Recorded information:
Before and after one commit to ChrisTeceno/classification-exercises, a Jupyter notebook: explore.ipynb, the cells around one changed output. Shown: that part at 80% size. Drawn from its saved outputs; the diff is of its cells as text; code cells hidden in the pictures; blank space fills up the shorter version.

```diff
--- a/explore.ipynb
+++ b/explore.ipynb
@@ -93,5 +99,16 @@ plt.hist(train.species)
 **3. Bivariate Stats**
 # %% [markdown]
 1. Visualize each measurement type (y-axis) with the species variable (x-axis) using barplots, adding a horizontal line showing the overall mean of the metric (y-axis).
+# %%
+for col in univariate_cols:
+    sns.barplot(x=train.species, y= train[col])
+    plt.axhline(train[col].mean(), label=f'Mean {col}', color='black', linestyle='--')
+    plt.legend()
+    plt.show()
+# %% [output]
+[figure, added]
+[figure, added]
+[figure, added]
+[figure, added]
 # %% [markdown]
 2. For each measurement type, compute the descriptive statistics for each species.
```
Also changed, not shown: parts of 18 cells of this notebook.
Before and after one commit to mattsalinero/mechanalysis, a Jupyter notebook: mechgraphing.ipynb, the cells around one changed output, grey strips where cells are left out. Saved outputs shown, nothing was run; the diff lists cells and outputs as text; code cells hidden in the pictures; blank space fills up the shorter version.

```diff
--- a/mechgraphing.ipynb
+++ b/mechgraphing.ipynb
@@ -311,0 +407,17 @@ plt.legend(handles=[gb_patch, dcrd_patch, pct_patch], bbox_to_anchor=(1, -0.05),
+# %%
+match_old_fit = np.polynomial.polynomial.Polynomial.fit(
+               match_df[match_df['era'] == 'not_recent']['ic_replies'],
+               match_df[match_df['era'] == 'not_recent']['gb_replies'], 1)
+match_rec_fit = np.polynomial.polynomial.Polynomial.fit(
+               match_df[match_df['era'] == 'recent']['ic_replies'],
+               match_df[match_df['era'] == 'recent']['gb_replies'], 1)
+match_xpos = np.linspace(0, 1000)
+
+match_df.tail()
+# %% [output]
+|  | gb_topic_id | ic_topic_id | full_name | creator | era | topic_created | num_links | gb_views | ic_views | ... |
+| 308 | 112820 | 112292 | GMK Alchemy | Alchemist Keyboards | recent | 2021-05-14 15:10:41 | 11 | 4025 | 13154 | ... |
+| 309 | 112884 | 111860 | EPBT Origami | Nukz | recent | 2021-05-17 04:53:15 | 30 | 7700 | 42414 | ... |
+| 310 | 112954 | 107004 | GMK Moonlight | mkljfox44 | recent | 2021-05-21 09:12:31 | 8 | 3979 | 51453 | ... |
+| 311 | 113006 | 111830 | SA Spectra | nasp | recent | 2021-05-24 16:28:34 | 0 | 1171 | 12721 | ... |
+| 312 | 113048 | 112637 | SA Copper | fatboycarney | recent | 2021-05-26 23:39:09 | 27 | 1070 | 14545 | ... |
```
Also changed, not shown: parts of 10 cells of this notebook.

Exercise goal: Repeat every entry exactly, please.

Result below:
Before and after one commit to ChrisTeceno/classification-exercises, a Jupyter notebook: explore.ipynb, the cells around one changed output. Shown: that part at 80% size. Drawn from its saved outputs; the diff is of its cells as text; code cells hidden in the pictures; blank space fills up the shorter version.

```diff
--- a/explore.ipynb
+++ b/explore.ipynb
@@ -93,5 +99,16 @@ plt.hist(train.species)
 **3. Bivariate Stats**
 # %% [markdown]
 1. Visualize each measurement type (y-axis) with the species variable (x-axis) using barplots, adding a horizontal line showing the overall mean of the metric (y-axis).
+# %%
+for col in univariate_cols:
+    sns.barplot(x=train.species, y= train[col])
+    plt.axhline(train[col].mean(), label=f'Mean {col}', color='black', linestyle='--')
+    plt.legend()
+    plt.show()
+# %% [output]
+[figure, added]
+[figure, added]
+[figure, added]
+[figure, added]
 # %% [markdown]
 2. For each measurement type, compute the descriptive statistics for each species.
```
Also changed, not shown: parts of 18 cells of this notebook.
Before and after one commit to mattsalinero/mechanalysis, a Jupyter notebook: mechgraphing.ipynb, the cells around one changed output, grey strips where cells are left out. Saved outputs shown, nothing was run; the diff lists cells and outputs as text; code cells hidden in the pictures; blank space fills up the shorter version.

```diff
--- a/mechgraphing.ipynb
+++ b/mechgraphing.ipynb
@@ -311,0 +407,17 @@ plt.legend(handles=[gb_patch, dcrd_patch, pct_patch], bbox_to_anchor=(1, -0.05),
+# %%
+match_old_fit = np.polynomial.polynomial.Polynomial.fit(
+               match_df[match_df['era'] == 'not_recent']['ic_replies'],
+               match_df[match_df['era'] == 'not_recent']['gb_replies'], 1)
+match_rec_fit = np.polynomial.polynomial.Polynomial.fit(
+               match_df[match_df['era'] == 'recent']['ic_replies'],
+               match_df[match_df['era'] == 'recent']['gb_replies'], 1)
+match_xpos = np.linspace(0, 1000)
+
+match_df.tail()
+# %% [output]
+|  | gb_topic_id | ic_topic_id | full_name | creator | era | topic_created | num_links | gb_views | ic_views | ... |
+| 308 | 112820 | 112292 | GMK Alchemy | Alchemist Keyboards | recent | 2021-05-14 15:10:41 | 11 | 4025 | 13154 | ... |
+| 309 | 112884 | 111860 | EPBT Origami | Nukz | recent | 2021-05-17 04:53:15 | 30 | 7700 | 42414 | ... |
+| 310 | 112954 | 107004 | GMK Moonlight | mkljfox44 | recent | 2021-05-21 09:12:31 | 8 | 3979 | 51453 | ... |
+| 311 | 113006 | 111830 | SA Spectra | nasp | recent | 2021-05-24 16:28:34 | 0 | 1171 | 12721 | ... |
+| 312 | 113048 | 112637 | SA Copper | fatboycarney | recent | 2021-05-26 23:39:09 | 27 | 1070 | 14545 | ... |
```
Also changed, not shown: parts of 10 cells of this notebook.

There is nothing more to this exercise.